Start of Block

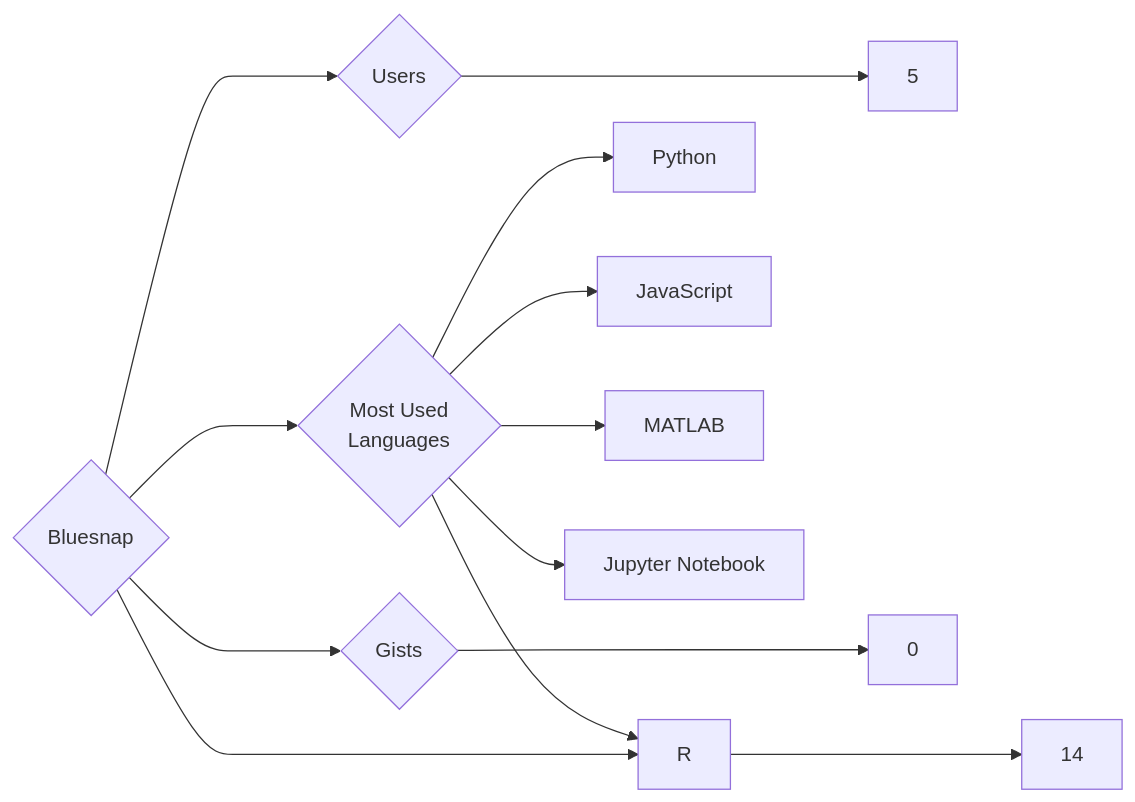
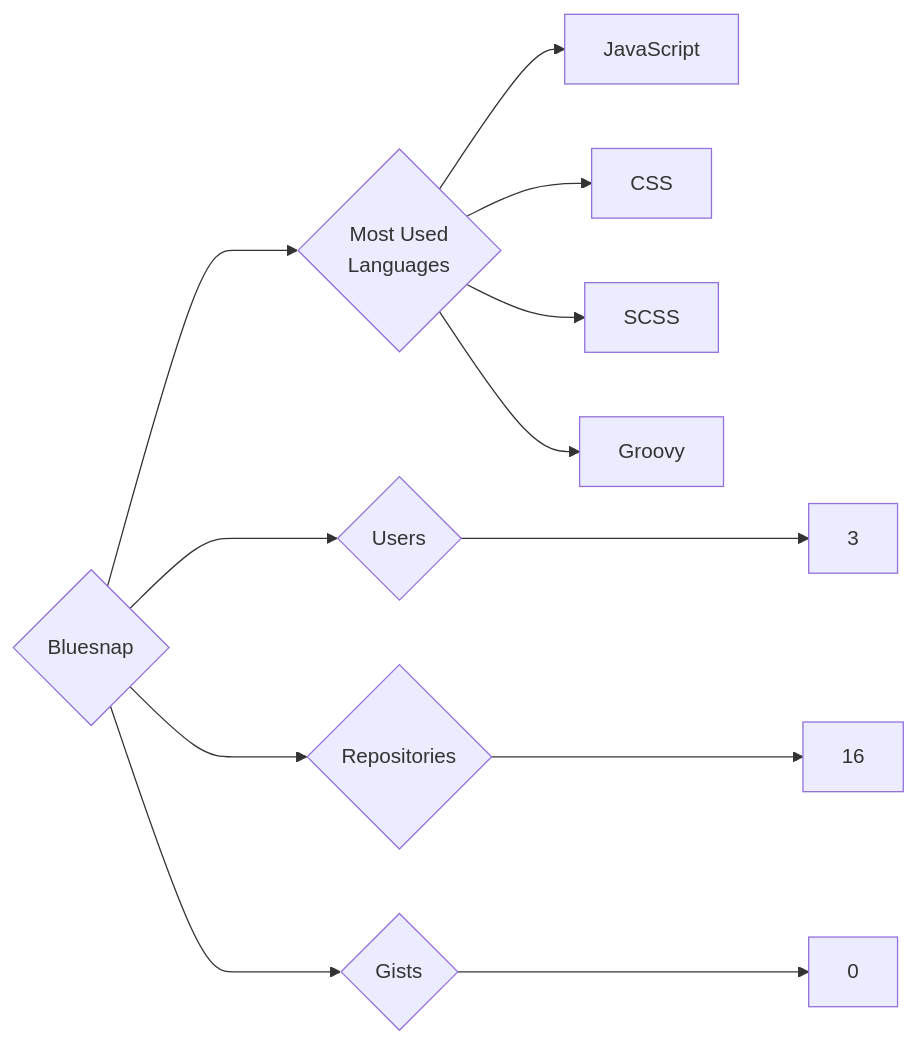
The diagram in targets/Bluesnap/README.md (trickest/insiders), drawn with Mermaid before and after one commit. The commit also changed 845 other files, not shown here.

````diff
--- a/targets/Bluesnap/README.md
+++ b/targets/Bluesnap/README.md
@@ -3,13 +3,12 @@
 ```mermaid
 graph LR
 COMPANY_NAME{Bluesnap}
-COMPANY_NAME ---> U{Users} ---> UN[5]
-COMPANY_NAME ---> R{Repositories} ---> RN[14]
+COMPANY_NAME ---> U{Users} ---> UN[3]
+COMPANY_NAME ---> R{Repositories} ---> RN[16]
 COMPANY_NAME ---> G{Gists} ---> GN[0]
 COMPANY_NAME ---> ML{Most Used<br>Languages}
-ML --> Python[Python]
 ML --> JavaScript[JavaScript]
-ML --> R[R]
-ML --> MATLAB[MATLAB]
-ML --> Jupyter_Notebook[Jupyter Notebook]
+ML --> CSS[CSS]
+ML --> SCSS[SCSS]
+ML --> Groovy[Groovy]
 ```
````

End of Block

Find how many lines of the listing include the word "Bluesnap" and answer with that count by itself.

4